Run through the records and, wherever a line holds the word "hintStyle", return that line.
**** Data extract ****
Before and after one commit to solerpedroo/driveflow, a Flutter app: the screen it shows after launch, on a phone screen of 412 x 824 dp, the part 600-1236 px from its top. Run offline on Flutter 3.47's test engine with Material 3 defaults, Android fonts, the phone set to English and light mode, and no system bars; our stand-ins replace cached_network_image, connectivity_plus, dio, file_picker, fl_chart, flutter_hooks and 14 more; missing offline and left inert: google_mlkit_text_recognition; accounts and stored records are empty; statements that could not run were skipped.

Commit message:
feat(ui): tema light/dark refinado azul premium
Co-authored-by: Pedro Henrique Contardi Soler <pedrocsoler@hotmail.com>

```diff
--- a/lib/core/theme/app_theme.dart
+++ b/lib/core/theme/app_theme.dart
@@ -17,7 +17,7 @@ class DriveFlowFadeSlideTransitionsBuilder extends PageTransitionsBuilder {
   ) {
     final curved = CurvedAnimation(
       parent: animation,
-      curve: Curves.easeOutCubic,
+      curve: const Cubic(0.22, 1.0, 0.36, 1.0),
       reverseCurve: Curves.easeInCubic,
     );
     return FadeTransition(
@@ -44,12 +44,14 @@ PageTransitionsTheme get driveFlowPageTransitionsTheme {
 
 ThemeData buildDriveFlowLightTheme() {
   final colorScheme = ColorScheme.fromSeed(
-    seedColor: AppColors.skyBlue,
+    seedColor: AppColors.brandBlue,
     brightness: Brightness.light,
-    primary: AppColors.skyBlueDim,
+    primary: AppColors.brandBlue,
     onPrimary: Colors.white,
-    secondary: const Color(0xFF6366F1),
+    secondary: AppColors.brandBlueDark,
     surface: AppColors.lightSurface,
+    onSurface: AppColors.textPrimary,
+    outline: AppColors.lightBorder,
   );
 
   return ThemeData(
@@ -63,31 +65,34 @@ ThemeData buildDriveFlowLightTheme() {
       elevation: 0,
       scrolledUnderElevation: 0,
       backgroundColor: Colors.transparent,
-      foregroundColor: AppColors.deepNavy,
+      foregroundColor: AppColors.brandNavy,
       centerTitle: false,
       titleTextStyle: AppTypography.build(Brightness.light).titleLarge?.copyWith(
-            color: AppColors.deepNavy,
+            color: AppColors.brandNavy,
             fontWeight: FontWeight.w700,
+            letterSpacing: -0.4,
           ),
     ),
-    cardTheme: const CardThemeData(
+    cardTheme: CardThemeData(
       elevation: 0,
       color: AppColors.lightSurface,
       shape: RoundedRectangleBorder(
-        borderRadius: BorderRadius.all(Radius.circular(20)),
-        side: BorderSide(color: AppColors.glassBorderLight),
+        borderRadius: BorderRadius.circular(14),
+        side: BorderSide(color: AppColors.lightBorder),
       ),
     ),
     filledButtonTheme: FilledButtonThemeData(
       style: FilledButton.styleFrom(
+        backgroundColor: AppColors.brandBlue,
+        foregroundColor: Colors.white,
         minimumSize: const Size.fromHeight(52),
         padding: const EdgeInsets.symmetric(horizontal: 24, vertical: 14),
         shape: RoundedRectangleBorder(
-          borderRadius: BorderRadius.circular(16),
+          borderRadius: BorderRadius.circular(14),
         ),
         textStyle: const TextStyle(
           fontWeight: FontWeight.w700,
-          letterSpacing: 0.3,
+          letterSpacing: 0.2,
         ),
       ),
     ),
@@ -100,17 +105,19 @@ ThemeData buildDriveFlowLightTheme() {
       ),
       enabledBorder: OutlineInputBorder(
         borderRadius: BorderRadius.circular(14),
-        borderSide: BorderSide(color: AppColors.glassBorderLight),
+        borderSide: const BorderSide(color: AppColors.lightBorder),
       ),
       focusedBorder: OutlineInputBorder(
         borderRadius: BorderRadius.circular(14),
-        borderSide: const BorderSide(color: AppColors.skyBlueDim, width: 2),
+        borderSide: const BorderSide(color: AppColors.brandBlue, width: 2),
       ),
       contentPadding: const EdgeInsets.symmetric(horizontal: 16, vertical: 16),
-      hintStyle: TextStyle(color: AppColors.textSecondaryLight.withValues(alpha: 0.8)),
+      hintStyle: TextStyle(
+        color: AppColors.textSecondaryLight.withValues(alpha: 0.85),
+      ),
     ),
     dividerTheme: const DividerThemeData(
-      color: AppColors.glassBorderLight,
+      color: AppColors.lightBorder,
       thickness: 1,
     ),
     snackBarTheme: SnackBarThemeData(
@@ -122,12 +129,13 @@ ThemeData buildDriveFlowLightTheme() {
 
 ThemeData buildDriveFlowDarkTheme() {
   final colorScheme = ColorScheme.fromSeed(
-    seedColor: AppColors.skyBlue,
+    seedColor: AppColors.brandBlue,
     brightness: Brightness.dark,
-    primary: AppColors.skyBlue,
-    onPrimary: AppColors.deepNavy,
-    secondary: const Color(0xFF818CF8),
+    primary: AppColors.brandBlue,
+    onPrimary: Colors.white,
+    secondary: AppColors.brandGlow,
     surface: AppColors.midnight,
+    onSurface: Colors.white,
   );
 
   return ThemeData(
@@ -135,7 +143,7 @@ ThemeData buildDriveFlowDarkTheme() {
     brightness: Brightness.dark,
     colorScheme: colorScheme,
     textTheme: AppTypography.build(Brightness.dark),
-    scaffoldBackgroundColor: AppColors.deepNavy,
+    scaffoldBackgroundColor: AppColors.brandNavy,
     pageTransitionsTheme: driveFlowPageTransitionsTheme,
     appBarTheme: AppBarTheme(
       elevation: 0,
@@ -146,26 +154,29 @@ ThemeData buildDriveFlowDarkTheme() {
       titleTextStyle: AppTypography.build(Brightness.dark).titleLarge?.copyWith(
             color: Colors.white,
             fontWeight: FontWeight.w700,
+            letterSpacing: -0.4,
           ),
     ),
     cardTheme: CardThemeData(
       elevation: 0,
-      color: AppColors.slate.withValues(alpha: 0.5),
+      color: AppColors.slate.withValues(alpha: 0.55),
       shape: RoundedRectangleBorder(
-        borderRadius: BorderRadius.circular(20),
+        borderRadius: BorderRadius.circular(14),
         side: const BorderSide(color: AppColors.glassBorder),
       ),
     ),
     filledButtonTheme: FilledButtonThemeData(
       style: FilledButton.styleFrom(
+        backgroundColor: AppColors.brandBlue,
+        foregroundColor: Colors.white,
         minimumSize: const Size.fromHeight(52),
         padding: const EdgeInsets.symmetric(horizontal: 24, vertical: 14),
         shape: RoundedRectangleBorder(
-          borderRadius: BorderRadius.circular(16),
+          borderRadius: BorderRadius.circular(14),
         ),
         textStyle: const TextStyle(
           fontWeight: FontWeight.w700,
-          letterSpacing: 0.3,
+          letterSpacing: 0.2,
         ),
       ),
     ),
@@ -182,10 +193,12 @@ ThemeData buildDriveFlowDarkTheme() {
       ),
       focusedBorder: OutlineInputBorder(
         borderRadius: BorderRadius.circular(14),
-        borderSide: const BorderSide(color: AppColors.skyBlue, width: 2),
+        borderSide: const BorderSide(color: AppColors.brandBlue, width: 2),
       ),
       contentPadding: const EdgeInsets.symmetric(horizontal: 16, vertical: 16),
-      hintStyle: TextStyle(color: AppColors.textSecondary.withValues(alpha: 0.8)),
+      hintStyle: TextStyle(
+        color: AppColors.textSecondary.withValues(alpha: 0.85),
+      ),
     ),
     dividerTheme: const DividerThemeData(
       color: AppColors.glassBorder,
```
****
## Exercise response:
-      hintStyle: TextStyle(color: AppColors.textSecondaryLight.withValues(alpha: 0.8)),
+      hintStyle: TextStyle(
-      hintStyle: TextStyle(color: AppColors.textSecondary.withValues(alpha: 0.8)),
+      hintStyle: TextStyle(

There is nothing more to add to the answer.